ASSIGNMENT: All of the data that follows should be given again exactly, without its images.

[Start of Attachment]

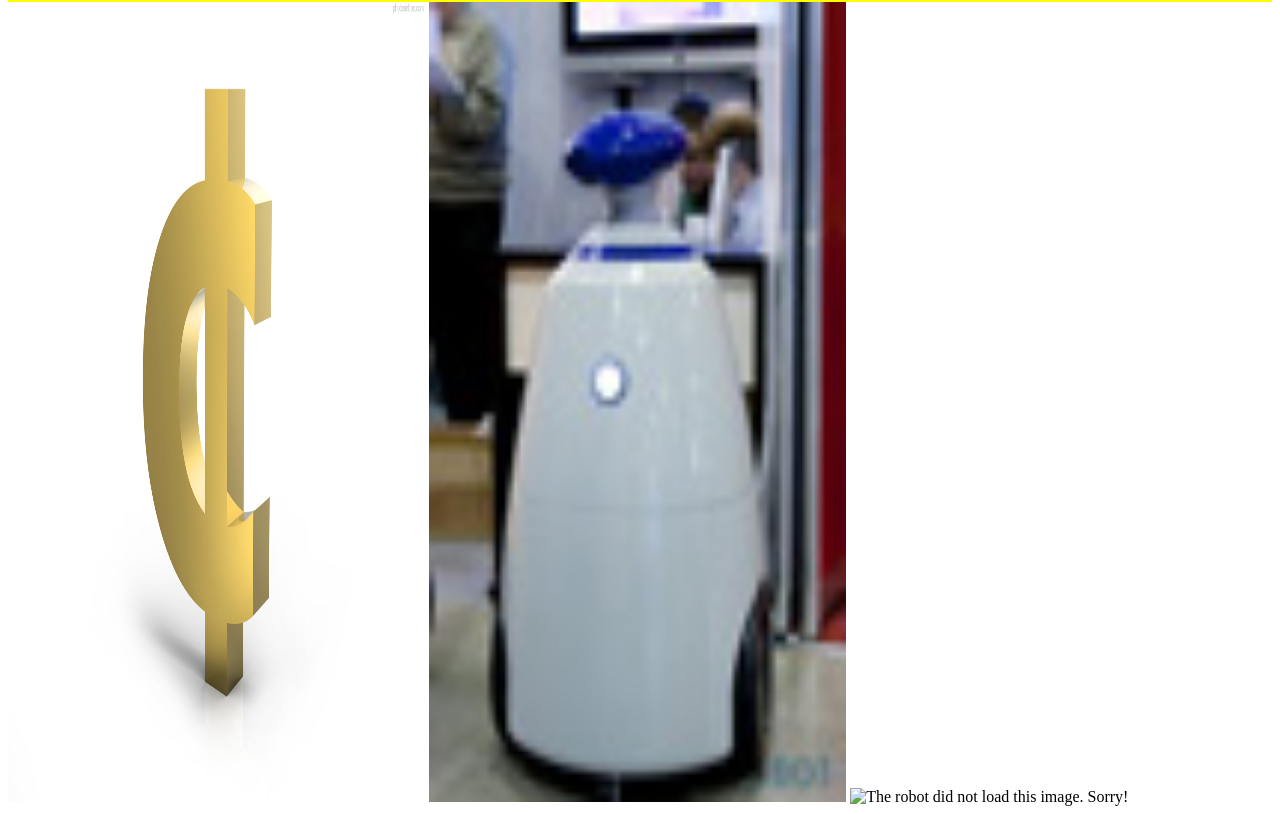
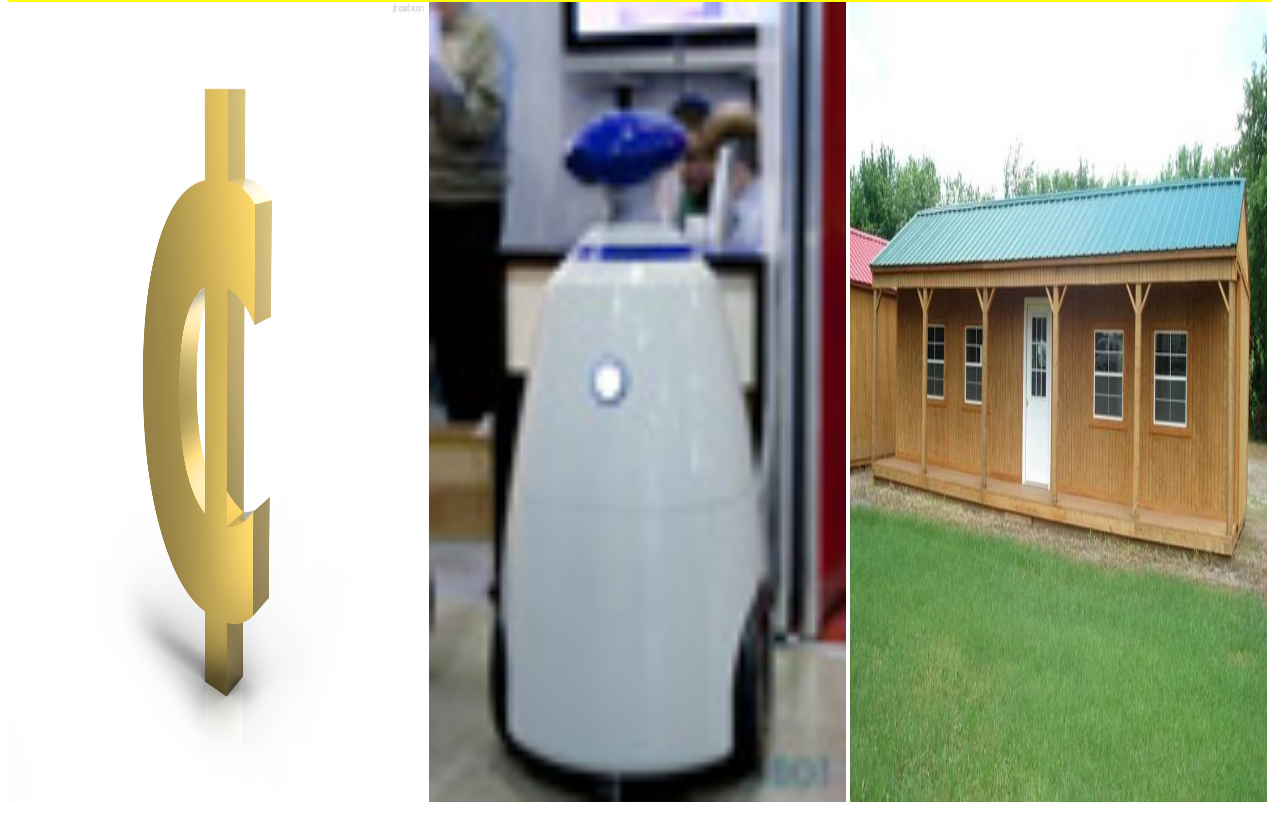
Before and after one commit to davidhamilton6/Cents4Schools, a plain HTML site: page index.html in a window 1280 px wide. Shown: the part 76-890 px from the top of the page. Drawn offline with Linux system fonts and the light colour scheme.

Commit message:
fixed period

```diff
--- a/index.html
+++ b/index.html
@@ -17,7 +17,7 @@
         <!-- Pictures -->
             <td <a href="about.html"> <img src="cent-symbol.jpg" alt="The robot did not load this image. Sorry!" width=33% height=800> </a> </td>
             <td <a href="schoolrobot.html"> <img src="schoolrobot.jpg" alt="The robot did not load this image. Sorry!" width=33% height=800> </a> </td>
-            <td <a href="House4school"> <img src="House4school,jpg" alt="The robot did not load this image. Sorry!" width=33% height=800> </a>	</td>
+            <td <a href="House4school.html"> <img src="House4school.jpg" alt="The robot did not load this image. Sorry!" width=33% height=800> </a>	</td>
 	</head>
 
     <body>
```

[End of Attachment]

EXPECTED ANSWER:
Before and after one commit to davidhamilton6/Cents4Schools, a plain HTML site: page index.html in a window 1280 px wide. Shown: the part 76-890 px from the top of the page. Drawn offline with Linux system fonts and the light colour scheme.

Commit message:
fixed period

```diff
--- a/index.html
+++ b/index.html
@@ -17,7 +17,7 @@
         <!-- Pictures -->
             <td <a href="about.html"> <img src="cent-symbol.jpg" alt="The robot did not load this image. Sorry!" width=33% height=800> </a> </td>
             <td <a href="schoolrobot.html"> <img src="schoolrobot.jpg" alt="The robot did not load this image. Sorry!" width=33% height=800> </a> </td>
-            <td <a href="House4school"> <img src="House4school,jpg" alt="The robot did not load this image. Sorry!" width=33% height=800> </a>	</td>
+            <td <a href="House4school.html"> <img src="House4school.jpg" alt="The robot did not load this image. Sorry!" width=33% height=800> </a>	</td>
 	</head>
 
     <body>
```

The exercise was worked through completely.